Historically, the United States has resettled more refugees than any other country.

Since the creation of the United States Refugee Admissions Program (USRAP) in 1980, it has taken in 3 million of the 4 million refugees resettled worldwide and granted asylum to more than 683,000 people.

But the flow of refugees to the US has slowed dramatically since the Trump administration cut the refugee resettlement quota. That now stands at 30,000 per year.

Image: Statista

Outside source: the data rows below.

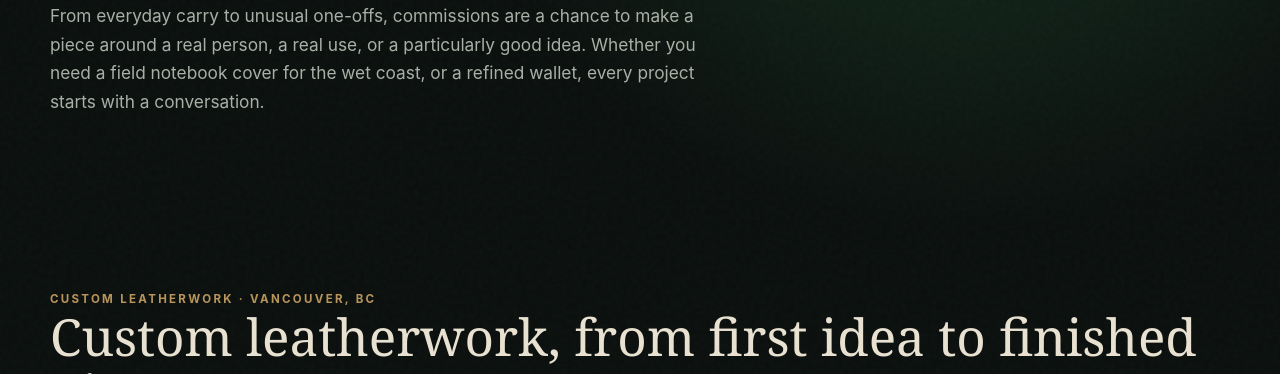
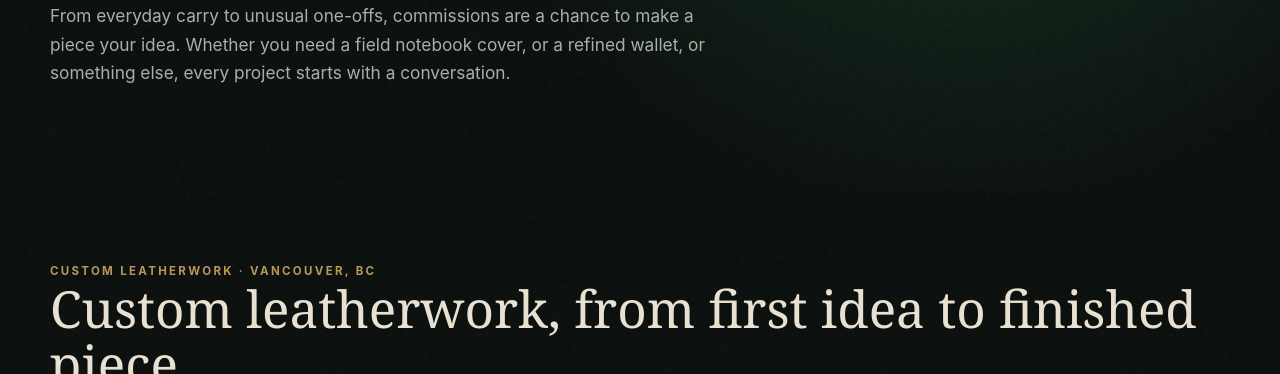
Before and after one commit to milkywayga/RogueArtisan2, a plain HTML site: page commissions.html in a window 1280 px wide. Shown: the part 426-800 px from the top of the page. Drawn offline with Linux system fonts and the light colour scheme.

Commit message:
Update commissions.html

```diff
--- a/commissions.html
+++ b/commissions.html
@@ -43,7 +43,7 @@
   <div class="container">
     <div class="eyebrow">Custom leatherwork</div>
     <h1>Let's make something<br>that fits.</h1>
-    <p>From everyday carry to unusual one-offs, commissions are a chance to make a piece around a real person, a real use, or a particularly good idea. Whether you need a field notebook cover for the wet coast, or a refined wallet, every project starts with a conversation.</p>
+    <p>From everyday carry to unusual one-offs, commissions are a chance to make a piece your idea. Whether you need a field notebook cover, or a refined wallet, or something else, every project starts with a conversation.</p>
   </div>
 </section>
 
```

Just 22,491 refugees were resettled in the US in the fiscal year 2018 – a record low since USRAP was set up nearly 40 years ago. UNHCR, the UN refugee agency, defines resettlement as the transfer of refugees from a state in which they have sought protection to a third state that has agreed to grant them permanent residence status. Therefore these figures do not include people crossing US borders themselves to claim asylum.

Pew Research Center regularly analyzes data on the US’s foreign-born population, and says the largest number of refugees by far came from Democratic Republic of Congo (7,878), followed by Myanmar (3,555), Ukraine (2,635), Bhutan (2,228) and Eritrea (1,269).

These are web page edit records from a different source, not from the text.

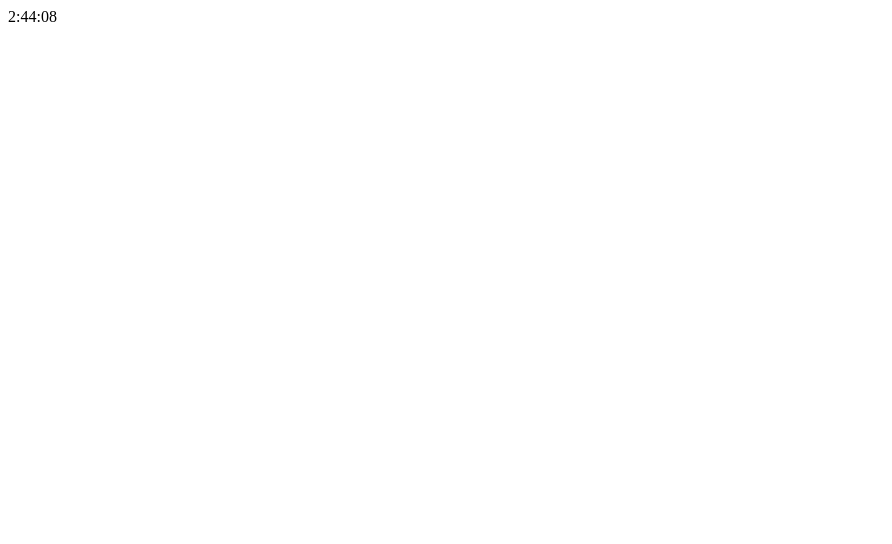
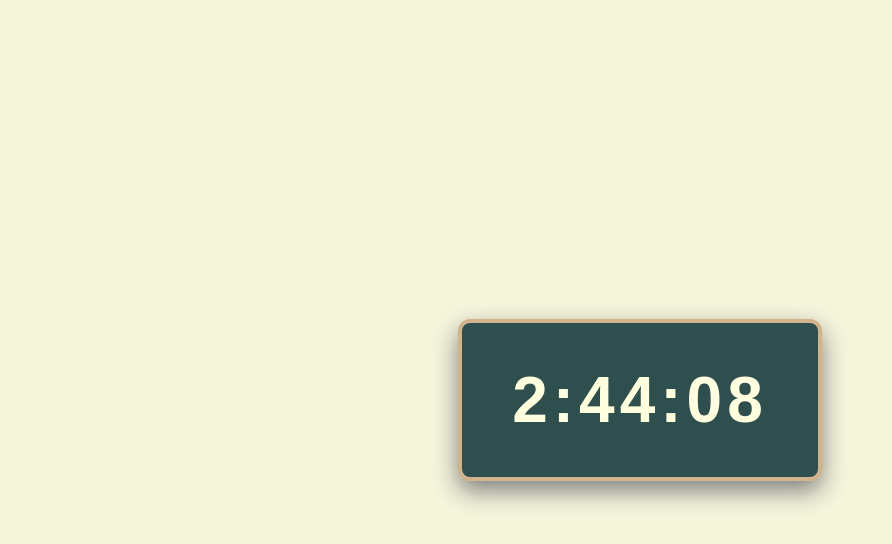
Before and after one commit to Fangj599/Clock, a plain HTML site: page index.html in a window 1280 px wide. Shown: the whole page, without its empty margins (0-892 px from the left). Drawn offline with Linux system fonts and the light colour scheme.

Commit message:
Fix HTML structure and add stylesheet link

```diff
--- a/index.html
+++ b/index.html
@@ -3,11 +3,11 @@
 <head>
     <meta charset="UTF-8">
     <meta name="viewport" content="width=device-width, initial-scale=1.0">
+    <link rel="stylesheet" href="clock.css">
     <script src="clock.js" defer></script>
     <title>Clock Demo</title>
 </head>
-<body >
-    <!--hold data from javascript-->
-    <div id ="clock"></div>
+<body>
+    <div id="clock"></div>
 </body>
 </html>
```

Closing the doors

President Donald Trump’s travel ban denies entry to the US from seven countries – five with Muslim majorities, including Syria, which has the largest number of refugees seeking resettlement in the world today.

Syrians have been worst affected by the changes to refugee policy. In the fiscal year 2018, the US admitted only 62 Syrian refugees, compared with 12,587 in 2016.

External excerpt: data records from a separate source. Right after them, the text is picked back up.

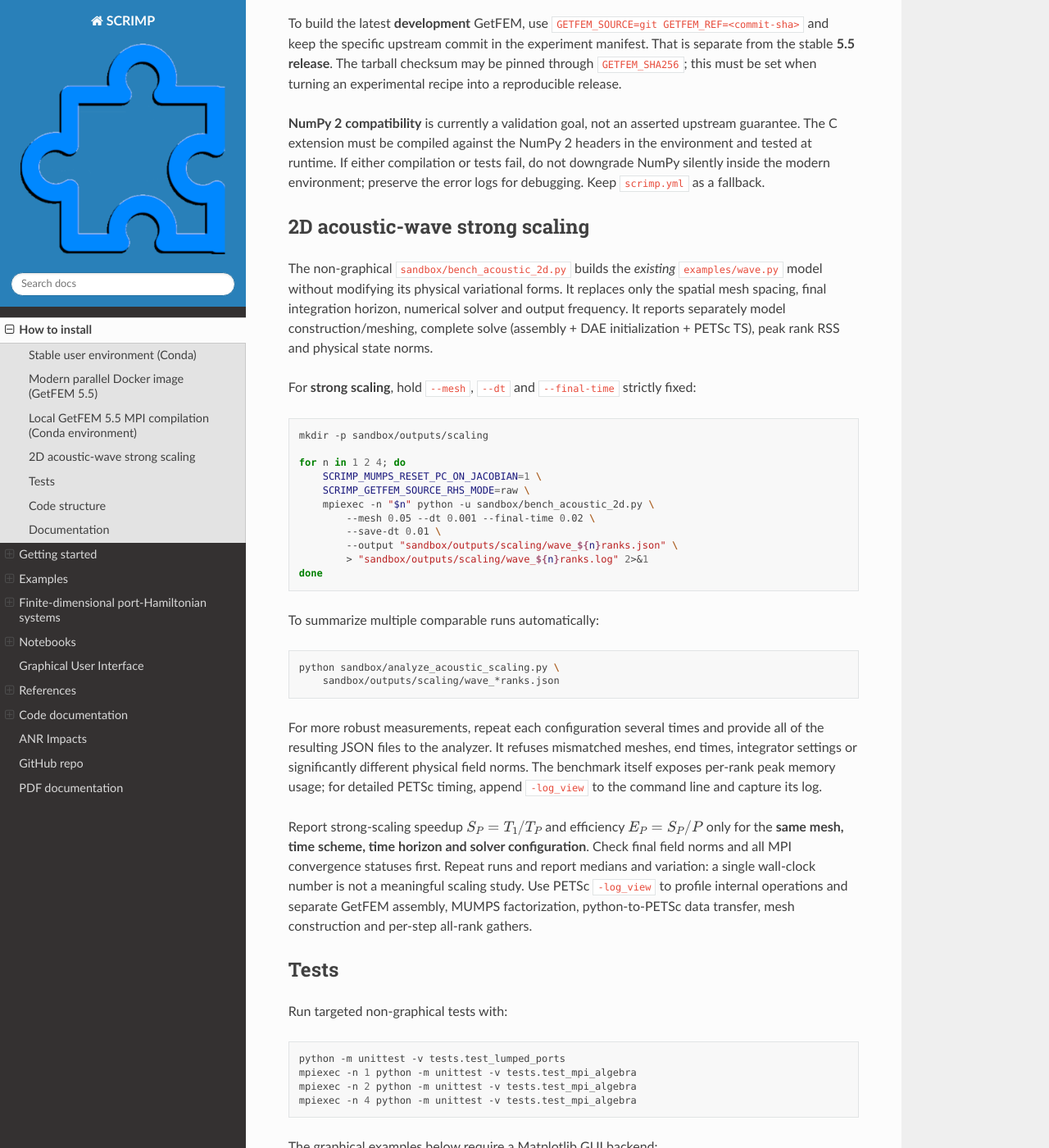
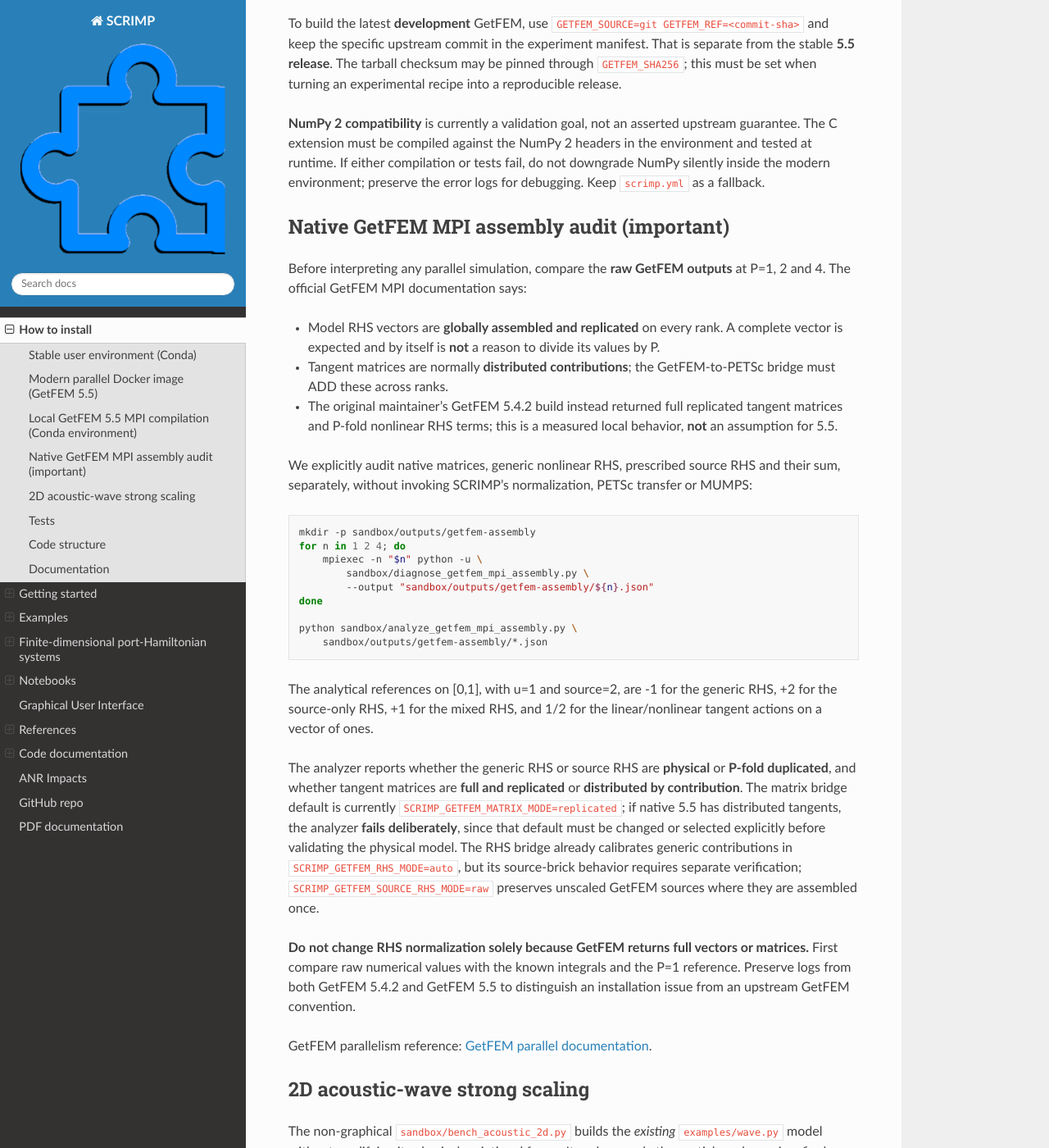
Before and after one commit to g-haine/scrimp, a Sphinx documentation site: the page built from docs/source/install.rst, in a window 1280 px wide and 1400 px high, scrolled down 2136 px. Shown: the whole window at 82% size. Built offline with Sphinx 7.4.7 and the Read the Docs theme 3.1.0, drawn with Linux system fonts in a browser that asks for light colours.

Commit message:
Document mandatory raw GetFEM MPI matrix, generic RHS and source scaling audit

```diff
--- a/docs/source/install.rst
+++ b/docs/source/install.rst
@@ -126,6 +126,65 @@ runtime. If either compilation or tests fail, do not downgrade
 NumPy silently inside the modern environment; preserve the
 error logs for debugging. Keep ``scrimp.yml`` as a fallback.
 
+Native GetFEM MPI assembly audit (important)
+---------------------------------------------
+
+Before interpreting any parallel simulation, compare the **raw
+GetFEM outputs** at P=1, 2 and 4. The official GetFEM MPI
+documentation says:
+
+* Model RHS vectors are **globally assembled and replicated** on
+  every rank. A complete vector is expected and by itself is **not**
+  a reason to divide its values by P.
+* Tangent matrices are normally **distributed contributions**;
+  the GetFEM-to-PETSc bridge must ADD these across ranks.
+* The original maintainer's GetFEM 5.4.2 build instead returned
+  full replicated tangent matrices and P-fold nonlinear RHS terms;
+  this is a measured local behavior, **not** an assumption for 5.5.
+
+We explicitly audit native matrices, generic nonlinear RHS,
+prescribed source RHS and their sum, separately, without invoking
+SCRIMP's normalization, PETSc transfer or MUMPS:
+
+.. code-block:: bash
+
+    mkdir -p sandbox/outputs/getfem-assembly
+    for n in 1 2 4; do
+        mpiexec -n "$n" python -u \
+            sandbox/diagnose_getfem_mpi_assembly.py \
+            --output "sandbox/outputs/getfem-assembly/${n}.json"
+    done
+
+    python sandbox/analyze_getfem_mpi_assembly.py \
+        sandbox/outputs/getfem-assembly/*.json
+
+The analytical references on [0,1], with u=1 and source=2,
+are -1 for the generic RHS, +2 for the source-only RHS,
++1 for the mixed RHS, and 1/2 for the linear/nonlinear
+tangent actions on a vector of ones.
+
+The analyzer reports whether the generic RHS or source RHS
+are **physical** or **P-fold duplicated**, and whether tangent
+matrices are **full and replicated** or **distributed by
+contribution**. The matrix bridge default is currently
+``SCRIMP_GETFEM_MATRIX_MODE=replicated``; if native 5.5
+has distributed tangents, the analyzer **fails deliberately**,
+since that default must be changed or selected explicitly before
+validating the physical model. The RHS bridge already calibrates
+generic contributions in
+``SCRIMP_GETFEM_RHS_MODE=auto``, but its source-brick behavior
+requires separate verification; ``SCRIMP_GETFEM_SOURCE_RHS_MODE=raw``
+preserves unscaled GetFEM sources where they are assembled once.
+
+**Do not change RHS normalization solely because GetFEM returns
+full vectors or matrices.** First compare raw numerical values with
+the known integrals and the P=1 reference. Preserve logs from
+both GetFEM 5.4.2 and GetFEM 5.5 to distinguish an installation
+issue from an upstream GetFEM convention.
+
+GetFEM parallelism reference:
+`GetFEM parallel documentation <https://getfem.org/userdoc/parallel.html>`_.
+
 2D acoustic-wave strong scaling
 -------------------------------
 
```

Out of all refugees taken in during that period, 3,495 (16%) were Muslim and 16,018 (71%) were Christian.

Refugees have to apply for protection from outside the US. Asylum seekers, on the other hand, apply from inside the US or at the border.

According to the UNHCR, there are 68.5 million people worldwide who have been forced to flee their homes. More than 40 million are displaced within their own countries, 25.4 million are refugees and 3.1 million are asylum seekers.

The UN’s World Refugee Day, held each year on 20 June, honours the strength, courage and perseverance of millions of refugees across the globe.